Obviously greed is not the sole cause of war. Religious ideologies and other factors can be powerful sources too. But in our era the overwhelmingly important causal factor is insistence on "living standards" that are so high, and the quest to get richer all the time
The most important element in all this is not the crass conspicuous consumption of the super-rich. It is the taken for granted "standards" of ordinary people, the "normal", "nice" house or car or wardrobe, the buying of unnecessarily expensive things, the mindless throw-away trivia, the insistence on new things, the acceptance of cars and jet away holidays the rejection of anything old or worn or patched. No one is content with modest and sufficient standards — only resource-expensive luxurious standards are acceptable.
How many teary eyed patriots watching the Anzac Day march today were thinking in these terms? It is precisely because they flatly refuse to do so that they will eagerly enlist the next time some leader tells them their "national interests are threatened." Are we any more inclined to think in these terms than we were say 100 years ago, or 2000 years ago. For all our "education", when it comes to grasping the way our quest for riches generates the wars we get ourselves into we behave like feeble-minded cavemen. How many more centuries of slaughter and grief will it take for us to rise to Freddy’s level of wisdom? Anzac day confronts one with all this. Anzac Day is very disturbing.

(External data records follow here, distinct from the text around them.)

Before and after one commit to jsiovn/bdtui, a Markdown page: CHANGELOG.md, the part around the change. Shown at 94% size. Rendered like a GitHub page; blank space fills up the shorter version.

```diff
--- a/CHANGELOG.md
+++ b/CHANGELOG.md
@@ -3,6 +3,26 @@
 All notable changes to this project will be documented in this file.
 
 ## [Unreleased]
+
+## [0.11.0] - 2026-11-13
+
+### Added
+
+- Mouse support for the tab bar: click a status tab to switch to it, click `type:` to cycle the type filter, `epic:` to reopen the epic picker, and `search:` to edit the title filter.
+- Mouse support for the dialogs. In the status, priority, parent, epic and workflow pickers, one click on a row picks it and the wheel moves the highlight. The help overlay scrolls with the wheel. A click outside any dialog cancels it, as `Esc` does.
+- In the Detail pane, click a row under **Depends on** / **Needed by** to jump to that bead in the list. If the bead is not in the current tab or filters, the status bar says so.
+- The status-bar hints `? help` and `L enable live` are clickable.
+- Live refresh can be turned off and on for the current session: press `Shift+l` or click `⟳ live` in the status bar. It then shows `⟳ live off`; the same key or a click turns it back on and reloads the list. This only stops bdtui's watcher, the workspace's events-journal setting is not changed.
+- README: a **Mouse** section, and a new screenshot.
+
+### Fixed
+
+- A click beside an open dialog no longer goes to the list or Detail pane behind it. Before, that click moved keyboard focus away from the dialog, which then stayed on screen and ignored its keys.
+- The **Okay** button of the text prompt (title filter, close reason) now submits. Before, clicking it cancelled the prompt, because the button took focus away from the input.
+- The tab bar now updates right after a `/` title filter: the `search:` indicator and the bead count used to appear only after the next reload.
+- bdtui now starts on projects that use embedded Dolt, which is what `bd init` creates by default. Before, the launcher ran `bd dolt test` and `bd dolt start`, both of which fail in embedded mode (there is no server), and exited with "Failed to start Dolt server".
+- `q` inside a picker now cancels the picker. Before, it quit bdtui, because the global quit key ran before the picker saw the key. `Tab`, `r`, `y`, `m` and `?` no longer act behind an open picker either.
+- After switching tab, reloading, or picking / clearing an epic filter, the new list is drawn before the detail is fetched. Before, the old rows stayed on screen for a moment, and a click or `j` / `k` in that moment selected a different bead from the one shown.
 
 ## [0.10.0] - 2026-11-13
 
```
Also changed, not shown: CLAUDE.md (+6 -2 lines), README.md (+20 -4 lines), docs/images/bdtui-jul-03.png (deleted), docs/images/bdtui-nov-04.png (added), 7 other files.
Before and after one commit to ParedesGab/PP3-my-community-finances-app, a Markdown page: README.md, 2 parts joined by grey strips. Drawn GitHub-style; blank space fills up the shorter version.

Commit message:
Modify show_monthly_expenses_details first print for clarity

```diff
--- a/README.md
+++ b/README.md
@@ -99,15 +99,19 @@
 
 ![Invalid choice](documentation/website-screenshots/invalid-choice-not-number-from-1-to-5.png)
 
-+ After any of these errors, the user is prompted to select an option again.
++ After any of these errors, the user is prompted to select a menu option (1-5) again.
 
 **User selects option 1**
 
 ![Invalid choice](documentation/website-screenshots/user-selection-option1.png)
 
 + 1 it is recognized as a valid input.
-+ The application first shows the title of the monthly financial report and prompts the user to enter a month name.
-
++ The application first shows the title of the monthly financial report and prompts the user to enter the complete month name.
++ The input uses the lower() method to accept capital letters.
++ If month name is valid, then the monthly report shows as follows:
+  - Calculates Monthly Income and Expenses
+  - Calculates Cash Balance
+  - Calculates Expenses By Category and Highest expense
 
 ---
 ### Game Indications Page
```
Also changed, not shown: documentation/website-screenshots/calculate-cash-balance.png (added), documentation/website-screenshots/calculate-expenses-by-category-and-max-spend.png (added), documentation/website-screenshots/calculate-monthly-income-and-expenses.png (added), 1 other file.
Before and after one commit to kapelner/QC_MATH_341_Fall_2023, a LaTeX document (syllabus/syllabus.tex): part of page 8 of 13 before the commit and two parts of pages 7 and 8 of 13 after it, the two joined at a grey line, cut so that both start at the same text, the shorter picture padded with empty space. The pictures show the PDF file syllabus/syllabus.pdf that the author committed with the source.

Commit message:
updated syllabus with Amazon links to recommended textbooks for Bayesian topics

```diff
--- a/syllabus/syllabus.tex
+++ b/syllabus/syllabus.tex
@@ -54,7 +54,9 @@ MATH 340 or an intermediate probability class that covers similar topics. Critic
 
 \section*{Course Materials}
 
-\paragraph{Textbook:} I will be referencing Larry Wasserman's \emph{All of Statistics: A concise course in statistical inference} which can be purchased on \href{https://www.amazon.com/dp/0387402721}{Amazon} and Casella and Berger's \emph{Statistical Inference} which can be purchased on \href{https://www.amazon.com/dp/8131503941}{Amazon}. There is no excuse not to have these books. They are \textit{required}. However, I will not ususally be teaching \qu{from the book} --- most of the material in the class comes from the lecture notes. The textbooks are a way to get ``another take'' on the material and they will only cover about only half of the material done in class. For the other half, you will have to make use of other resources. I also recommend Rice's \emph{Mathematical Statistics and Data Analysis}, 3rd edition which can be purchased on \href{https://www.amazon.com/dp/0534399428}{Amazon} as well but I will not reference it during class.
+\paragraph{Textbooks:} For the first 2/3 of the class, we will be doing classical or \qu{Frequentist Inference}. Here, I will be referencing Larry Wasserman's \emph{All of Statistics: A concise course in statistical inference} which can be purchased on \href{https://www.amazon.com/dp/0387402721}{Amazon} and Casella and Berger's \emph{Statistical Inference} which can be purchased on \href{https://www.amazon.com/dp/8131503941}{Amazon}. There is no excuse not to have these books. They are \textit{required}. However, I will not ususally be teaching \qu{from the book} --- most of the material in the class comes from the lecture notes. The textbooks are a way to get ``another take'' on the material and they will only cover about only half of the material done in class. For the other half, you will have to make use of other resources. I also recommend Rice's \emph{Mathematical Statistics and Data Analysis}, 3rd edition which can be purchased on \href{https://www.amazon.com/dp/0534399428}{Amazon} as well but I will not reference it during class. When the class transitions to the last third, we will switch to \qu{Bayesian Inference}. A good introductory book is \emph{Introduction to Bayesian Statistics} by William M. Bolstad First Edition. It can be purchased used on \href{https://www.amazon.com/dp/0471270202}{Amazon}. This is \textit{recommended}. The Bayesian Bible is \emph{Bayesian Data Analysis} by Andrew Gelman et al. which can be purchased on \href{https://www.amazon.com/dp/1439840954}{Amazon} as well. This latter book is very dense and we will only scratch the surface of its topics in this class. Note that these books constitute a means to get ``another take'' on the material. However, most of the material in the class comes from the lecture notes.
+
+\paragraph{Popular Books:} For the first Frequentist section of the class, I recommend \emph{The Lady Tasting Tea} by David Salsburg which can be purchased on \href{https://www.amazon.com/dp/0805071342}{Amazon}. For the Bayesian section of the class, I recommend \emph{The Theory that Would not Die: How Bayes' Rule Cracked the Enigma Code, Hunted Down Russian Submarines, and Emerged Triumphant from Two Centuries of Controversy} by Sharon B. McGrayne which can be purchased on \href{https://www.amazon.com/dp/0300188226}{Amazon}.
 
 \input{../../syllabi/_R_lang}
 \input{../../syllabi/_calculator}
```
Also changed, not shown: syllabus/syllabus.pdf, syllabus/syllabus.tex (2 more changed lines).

1. For an overview see http://www.arts.unsw.edu.au/tsw/10-Our-Empire.html
For extensive documentation see http://www.arts.unsw.edu.au/tsw/DocsOUREMPIRE.html